DIRECTIONS FOR THIS TASK: Repeat every record exactly as given.

SOURCE DATA:

________

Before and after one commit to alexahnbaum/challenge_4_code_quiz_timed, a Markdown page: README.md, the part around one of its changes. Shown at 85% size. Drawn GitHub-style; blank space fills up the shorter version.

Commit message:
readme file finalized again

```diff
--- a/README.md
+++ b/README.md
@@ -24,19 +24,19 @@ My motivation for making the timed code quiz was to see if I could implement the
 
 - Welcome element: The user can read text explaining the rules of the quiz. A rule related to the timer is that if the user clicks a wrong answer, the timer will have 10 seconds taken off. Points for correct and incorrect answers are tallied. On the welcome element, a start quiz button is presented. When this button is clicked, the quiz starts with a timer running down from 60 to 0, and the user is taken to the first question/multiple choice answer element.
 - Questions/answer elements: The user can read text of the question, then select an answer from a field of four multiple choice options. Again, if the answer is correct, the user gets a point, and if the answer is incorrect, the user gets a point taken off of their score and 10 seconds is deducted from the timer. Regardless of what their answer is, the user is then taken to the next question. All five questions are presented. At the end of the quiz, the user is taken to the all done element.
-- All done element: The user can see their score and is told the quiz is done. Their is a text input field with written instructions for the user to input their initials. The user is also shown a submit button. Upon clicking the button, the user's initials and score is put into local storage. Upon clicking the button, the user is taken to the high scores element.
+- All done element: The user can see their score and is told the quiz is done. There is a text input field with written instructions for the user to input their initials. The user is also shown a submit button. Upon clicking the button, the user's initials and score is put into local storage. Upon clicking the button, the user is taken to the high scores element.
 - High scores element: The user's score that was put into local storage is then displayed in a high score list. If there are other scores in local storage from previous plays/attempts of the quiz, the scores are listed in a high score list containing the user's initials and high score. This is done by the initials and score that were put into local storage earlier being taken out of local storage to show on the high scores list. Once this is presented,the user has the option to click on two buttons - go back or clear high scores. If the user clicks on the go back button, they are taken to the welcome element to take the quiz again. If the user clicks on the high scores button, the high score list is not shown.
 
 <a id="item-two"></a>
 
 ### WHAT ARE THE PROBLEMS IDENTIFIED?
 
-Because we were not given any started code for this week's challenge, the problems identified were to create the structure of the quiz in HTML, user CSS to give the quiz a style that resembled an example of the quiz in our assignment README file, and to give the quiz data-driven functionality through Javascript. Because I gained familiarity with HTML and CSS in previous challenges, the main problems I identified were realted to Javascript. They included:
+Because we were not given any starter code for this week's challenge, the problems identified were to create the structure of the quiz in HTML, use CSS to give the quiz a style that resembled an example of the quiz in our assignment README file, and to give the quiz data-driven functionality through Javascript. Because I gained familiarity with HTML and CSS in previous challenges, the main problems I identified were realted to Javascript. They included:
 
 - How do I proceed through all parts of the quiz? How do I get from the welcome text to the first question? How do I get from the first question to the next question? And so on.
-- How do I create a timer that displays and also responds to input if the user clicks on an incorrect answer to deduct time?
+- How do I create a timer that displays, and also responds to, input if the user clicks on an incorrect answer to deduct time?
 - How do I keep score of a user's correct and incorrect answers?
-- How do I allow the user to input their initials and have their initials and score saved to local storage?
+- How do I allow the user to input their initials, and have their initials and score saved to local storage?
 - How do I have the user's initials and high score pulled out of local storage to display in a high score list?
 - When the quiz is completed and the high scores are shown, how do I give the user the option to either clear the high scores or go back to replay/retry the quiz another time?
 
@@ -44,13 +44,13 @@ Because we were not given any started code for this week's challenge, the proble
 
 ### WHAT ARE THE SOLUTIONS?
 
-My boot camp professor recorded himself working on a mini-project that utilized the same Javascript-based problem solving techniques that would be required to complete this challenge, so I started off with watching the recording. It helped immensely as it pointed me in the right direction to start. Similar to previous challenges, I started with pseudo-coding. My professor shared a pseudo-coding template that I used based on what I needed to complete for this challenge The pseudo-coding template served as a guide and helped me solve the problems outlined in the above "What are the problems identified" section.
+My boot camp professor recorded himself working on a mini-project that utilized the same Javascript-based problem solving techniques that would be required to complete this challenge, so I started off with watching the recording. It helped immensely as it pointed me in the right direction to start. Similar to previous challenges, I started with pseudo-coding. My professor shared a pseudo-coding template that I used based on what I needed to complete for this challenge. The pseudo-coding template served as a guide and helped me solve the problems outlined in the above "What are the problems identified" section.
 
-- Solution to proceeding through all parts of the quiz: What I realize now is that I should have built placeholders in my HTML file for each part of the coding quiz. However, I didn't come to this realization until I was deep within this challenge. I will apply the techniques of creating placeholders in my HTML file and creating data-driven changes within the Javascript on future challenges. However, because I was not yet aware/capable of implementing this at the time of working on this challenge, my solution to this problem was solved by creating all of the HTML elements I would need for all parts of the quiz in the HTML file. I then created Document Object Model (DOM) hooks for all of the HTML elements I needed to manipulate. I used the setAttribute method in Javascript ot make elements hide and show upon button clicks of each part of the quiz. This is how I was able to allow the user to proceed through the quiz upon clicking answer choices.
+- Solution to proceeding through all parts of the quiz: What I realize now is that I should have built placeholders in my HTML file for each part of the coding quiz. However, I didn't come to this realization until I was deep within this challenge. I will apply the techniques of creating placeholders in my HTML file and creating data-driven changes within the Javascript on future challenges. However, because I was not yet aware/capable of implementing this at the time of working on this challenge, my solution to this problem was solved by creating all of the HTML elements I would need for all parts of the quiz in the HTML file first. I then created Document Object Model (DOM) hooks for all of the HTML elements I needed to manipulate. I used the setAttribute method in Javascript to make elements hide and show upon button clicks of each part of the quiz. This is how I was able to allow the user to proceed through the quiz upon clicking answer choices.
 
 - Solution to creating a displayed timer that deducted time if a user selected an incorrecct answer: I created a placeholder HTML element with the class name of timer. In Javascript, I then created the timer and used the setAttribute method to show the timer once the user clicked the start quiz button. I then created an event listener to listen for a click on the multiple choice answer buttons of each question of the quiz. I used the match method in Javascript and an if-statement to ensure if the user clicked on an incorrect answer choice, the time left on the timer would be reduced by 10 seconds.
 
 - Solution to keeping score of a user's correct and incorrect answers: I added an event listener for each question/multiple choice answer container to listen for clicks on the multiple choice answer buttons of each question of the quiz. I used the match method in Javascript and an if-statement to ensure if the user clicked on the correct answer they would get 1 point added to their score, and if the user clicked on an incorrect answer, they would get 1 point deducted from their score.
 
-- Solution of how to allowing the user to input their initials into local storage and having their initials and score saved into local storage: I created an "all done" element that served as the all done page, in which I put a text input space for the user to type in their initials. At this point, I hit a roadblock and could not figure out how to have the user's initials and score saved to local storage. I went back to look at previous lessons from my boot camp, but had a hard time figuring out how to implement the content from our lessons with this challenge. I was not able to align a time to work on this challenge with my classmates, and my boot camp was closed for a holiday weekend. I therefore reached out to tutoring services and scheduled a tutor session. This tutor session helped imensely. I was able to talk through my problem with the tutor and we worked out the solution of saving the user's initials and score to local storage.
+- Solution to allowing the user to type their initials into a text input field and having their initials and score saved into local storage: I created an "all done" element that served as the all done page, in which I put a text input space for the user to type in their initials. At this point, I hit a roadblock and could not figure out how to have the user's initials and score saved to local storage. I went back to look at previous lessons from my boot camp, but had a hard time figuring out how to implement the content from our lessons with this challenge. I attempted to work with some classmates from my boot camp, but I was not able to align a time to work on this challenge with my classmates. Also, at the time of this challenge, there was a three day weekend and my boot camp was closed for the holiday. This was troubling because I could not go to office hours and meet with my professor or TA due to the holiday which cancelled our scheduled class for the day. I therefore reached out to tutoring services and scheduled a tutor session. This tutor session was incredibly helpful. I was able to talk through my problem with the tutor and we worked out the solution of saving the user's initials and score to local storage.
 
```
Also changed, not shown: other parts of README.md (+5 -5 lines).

________

RESPONSE BOX:
Before and after one commit to alexahnbaum/challenge_4_code_quiz_timed, a Markdown page: README.md, the part around one of its changes. Shown at 85% size. Drawn GitHub-style; blank space fills up the shorter version.

Commit message:
readme file finalized again

```diff
--- a/README.md
+++ b/README.md
@@ -24,19 +24,19 @@ My motivation for making the timed code quiz was to see if I could implement the
 
 - Welcome element: The user can read text explaining the rules of the quiz. A rule related to the timer is that if the user clicks a wrong answer, the timer will have 10 seconds taken off. Points for correct and incorrect answers are tallied. On the welcome element, a start quiz button is presented. When this button is clicked, the quiz starts with a timer running down from 60 to 0, and the user is taken to the first question/multiple choice answer element.
 - Questions/answer elements: The user can read text of the question, then select an answer from a field of four multiple choice options. Again, if the answer is correct, the user gets a point, and if the answer is incorrect, the user gets a point taken off of their score and 10 seconds is deducted from the timer. Regardless of what their answer is, the user is then taken to the next question. All five questions are presented. At the end of the quiz, the user is taken to the all done element.
-- All done element: The user can see their score and is told the quiz is done. Their is a text input field with written instructions for the user to input their initials. The user is also shown a submit button. Upon clicking the button, the user's initials and score is put into local storage. Upon clicking the button, the user is taken to the high scores element.
+- All done element: The user can see their score and is told the quiz is done. There is a text input field with written instructions for the user to input their initials. The user is also shown a submit button. Upon clicking the button, the user's initials and score is put into local storage. Upon clicking the button, the user is taken to the high scores element.
 - High scores element: The user's score that was put into local storage is then displayed in a high score list. If there are other scores in local storage from previous plays/attempts of the quiz, the scores are listed in a high score list containing the user's initials and high score. This is done by the initials and score that were put into local storage earlier being taken out of local storage to show on the high scores list. Once this is presented,the user has the option to click on two buttons - go back or clear high scores. If the user clicks on the go back button, they are taken to the welcome element to take the quiz again. If the user clicks on the high scores button, the high score list is not shown.
 
 <a id="item-two"></a>
 
 ### WHAT ARE THE PROBLEMS IDENTIFIED?
 
-Because we were not given any started code for this week's challenge, the problems identified were to create the structure of the quiz in HTML, user CSS to give the quiz a style that resembled an example of the quiz in our assignment README file, and to give the quiz data-driven functionality through Javascript. Because I gained familiarity with HTML and CSS in previous challenges, the main problems I identified were realted to Javascript. They included:
+Because we were not given any starter code for this week's challenge, the problems identified were to create the structure of the quiz in HTML, use CSS to give the quiz a style that resembled an example of the quiz in our assignment README file, and to give the quiz data-driven functionality through Javascript. Because I gained familiarity with HTML and CSS in previous challenges, the main problems I identified were realted to Javascript. They included:
 
 - How do I proceed through all parts of the quiz? How do I get from the welcome text to the first question? How do I get from the first question to the next question? And so on.
-- How do I create a timer that displays and also responds to input if the user clicks on an incorrect answer to deduct time?
+- How do I create a timer that displays, and also responds to, input if the user clicks on an incorrect answer to deduct time?
 - How do I keep score of a user's correct and incorrect answers?
-- How do I allow the user to input their initials and have their initials and score saved to local storage?
+- How do I allow the user to input their initials, and have their initials and score saved to local storage?
 - How do I have the user's initials and high score pulled out of local storage to display in a high score list?
 - When the quiz is completed and the high scores are shown, how do I give the user the option to either clear the high scores or go back to replay/retry the quiz another time?
 
@@ -44,13 +44,13 @@ Because we were not given any started code for this week's challenge, the proble
 
 ### WHAT ARE THE SOLUTIONS?
 
-My boot camp professor recorded himself working on a mini-project that utilized the same Javascript-based problem solving techniques that would be required to complete this challenge, so I started off with watching the recording. It helped immensely as it pointed me in the right direction to start. Similar to previous challenges, I started with pseudo-coding. My professor shared a pseudo-coding template that I used based on what I needed to complete for this challenge The pseudo-coding template served as a guide and helped me solve the problems outlined in the above "What are the problems identified" section.
+My boot camp professor recorded himself working on a mini-project that utilized the same Javascript-based problem solving techniques that would be required to complete this challenge, so I started off with watching the recording. It helped immensely as it pointed me in the right direction to start. Similar to previous challenges, I started with pseudo-coding. My professor shared a pseudo-coding template that I used based on what I needed to complete for this challenge. The pseudo-coding template served as a guide and helped me solve the problems outlined in the above "What are the problems identified" section.
 
-- Solution to proceeding through all parts of the quiz: What I realize now is that I should have built placeholders in my HTML file for each part of the coding quiz. However, I didn't come to this realization until I was deep within this challenge. I will apply the techniques of creating placeholders in my HTML file and creating data-driven changes within the Javascript on future challenges. However, because I was not yet aware/capable of implementing this at the time of working on this challenge, my solution to this problem was solved by creating all of the HTML elements I would need for all parts of the quiz in the HTML file. I then created Document Object Model (DOM) hooks for all of the HTML elements I needed to manipulate. I used the setAttribute method in Javascript ot make elements hide and show upon button clicks of each part of the quiz. This is how I was able to allow the user to proceed through the quiz upon clicking answer choices.
+- Solution to proceeding through all parts of the quiz: What I realize now is that I should have built placeholders in my HTML file for each part of the coding quiz. However, I didn't come to this realization until I was deep within this challenge. I will apply the techniques of creating placeholders in my HTML file and creating data-driven changes within the Javascript on future challenges. However, because I was not yet aware/capable of implementing this at the time of working on this challenge, my solution to this problem was solved by creating all of the HTML elements I would need for all parts of the quiz in the HTML file first. I then created Document Object Model (DOM) hooks for all of the HTML elements I needed to manipulate. I used the setAttribute method in Javascript to make elements hide and show upon button clicks of each part of the quiz. This is how I was able to allow the user to proceed through the quiz upon clicking answer choices.
 
 - Solution to creating a displayed timer that deducted time if a user selected an incorrecct answer: I created a placeholder HTML element with the class name of timer. In Javascript, I then created the timer and used the setAttribute method to show the timer once the user clicked the start quiz button. I then created an event listener to listen for a click on the multiple choice answer buttons of each question of the quiz. I used the match method in Javascript and an if-statement to ensure if the user clicked on an incorrect answer choice, the time left on the timer would be reduced by 10 seconds.
 
 - Solution to keeping score of a user's correct and incorrect answers: I added an event listener for each question/multiple choice answer container to listen for clicks on the multiple choice answer buttons of each question of the quiz. I used the match method in Javascript and an if-statement to ensure if the user clicked on the correct answer they would get 1 point added to their score, and if the user clicked on an incorrect answer, they would get 1 point deducted from their score.
 
-- Solution of how to allowing the user to input their initials into local storage and having their initials and score saved into local storage: I created an "all done" element that served as the all done page, in which I put a text input space for the user to type in their initials. At this point, I hit a roadblock and could not figure out how to have the user's initials and score saved to local storage. I went back to look at previous lessons from my boot camp, but had a hard time figuring out how to implement the content from our lessons with this challenge. I was not able to align a time to work on this challenge with my classmates, and my boot camp was closed for a holiday weekend. I therefore reached out to tutoring services and scheduled a tutor session. This tutor session helped imensely. I was able to talk through my problem with the tutor and we worked out the solution of saving the user's initials and score to local storage.
+- Solution to allowing the user to type their initials into a text input field and having their initials and score saved into local storage: I created an "all done" element that served as the all done page, in which I put a text input space for the user to type in their initials. At this point, I hit a roadblock and could not figure out how to have the user's initials and score saved to local storage. I went back to look at previous lessons from my boot camp, but had a hard time figuring out how to implement the content from our lessons with this challenge. I attempted to work with some classmates from my boot camp, but I was not able to align a time to work on this challenge with my classmates. Also, at the time of this challenge, there was a three day weekend and my boot camp was closed for the holiday. This was troubling because I could not go to office hours and meet with my professor or TA due to the holiday which cancelled our scheduled class for the day. I therefore reached out to tutoring services and scheduled a tutor session. This tutor session was incredibly helpful. I was able to talk through my problem with the tutor and we worked out the solution of saving the user's initials and score to local storage.
 
```
Also changed, not shown: other parts of README.md (+5 -5 lines).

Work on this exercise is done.